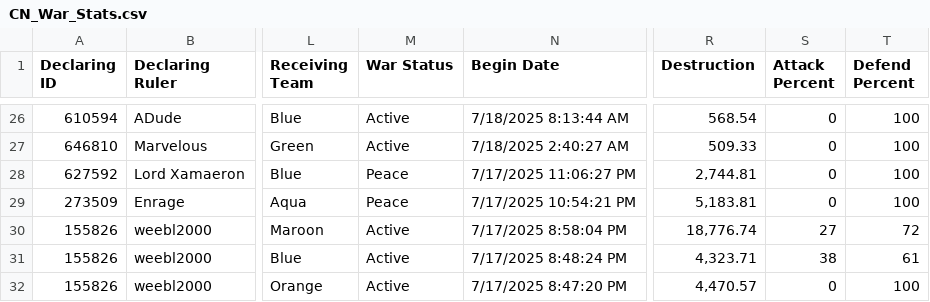
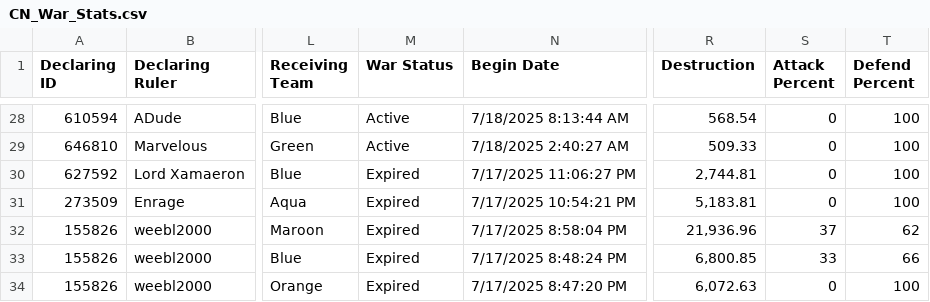
Before and after one commit to oh-ari/oh-ari.github.io, a CSV file: daily/CN_War_Stats.csv, drawn as a sheet; only a part is shown, gaps mark what is left out; addresses are those after the commit; the diff covers the shown part only; the diff names each change by its address in the sheet, - before the commit and + after, or states it on an @@ line.

```diff
--- a/daily/CN_War_Stats.csv
+++ b/daily/CN_War_Stats.csv
-M30:M31 (War Status): Peace
+M30:M31 (War Status): Expired
-M32:M34 (War Status): Active
+M32:M34 (War Status): Expired
-R32 (Destruction): 18,776.74
+R32 (Destruction): 21,936.96
-S32 (Attack Percent): 27
+S32 (Attack Percent): 37
-T32 (Defend Percent): 72
+T32 (Defend Percent): 62
-R33 (Destruction): 4,323.71
+R33 (Destruction): 6,800.85
-S33 (Attack Percent): 38
+S33 (Attack Percent): 33
-T33 (Defend Percent): 61
+T33 (Defend Percent): 66
-R34 (Destruction): 4,470.57
+R34 (Destruction): 6,072.63
```
Also changed, not shown: 2 added rows, 1 removed row and 14 edited cells elsewhere in this file, daily/CN_Alliance_Stats.csv, daily/CN_Foreign_Aid.csv, 3 other files.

# # # # #

### Task:
What is needed is an exact copy of all the entries above, minus the pictures.

### Exercise output:
Before and after one commit to oh-ari/oh-ari.github.io, a CSV file: daily/CN_War_Stats.csv, drawn as a sheet; only a part is shown, gaps mark what is left out; addresses are those after the commit; the diff covers the shown part only; the diff names each change by its address in the sheet, - before the commit and + after, or states it on an @@ line.

```diff
--- a/daily/CN_War_Stats.csv
+++ b/daily/CN_War_Stats.csv
-M30:M31 (War Status): Peace
+M30:M31 (War Status): Expired
-M32:M34 (War Status): Active
+M32:M34 (War Status): Expired
-R32 (Destruction): 18,776.74
+R32 (Destruction): 21,936.96
-S32 (Attack Percent): 27
+S32 (Attack Percent): 37
-T32 (Defend Percent): 72
+T32 (Defend Percent): 62
-R33 (Destruction): 4,323.71
+R33 (Destruction): 6,800.85
-S33 (Attack Percent): 38
+S33 (Attack Percent): 33
-T33 (Defend Percent): 61
+T33 (Defend Percent): 66
-R34 (Destruction): 4,470.57
+R34 (Destruction): 6,072.63
```
Also changed, not shown: 2 added rows, 1 removed row and 14 edited cells elsewhere in this file, daily/CN_Alliance_Stats.csv, daily/CN_Foreign_Aid.csv, 3 other files.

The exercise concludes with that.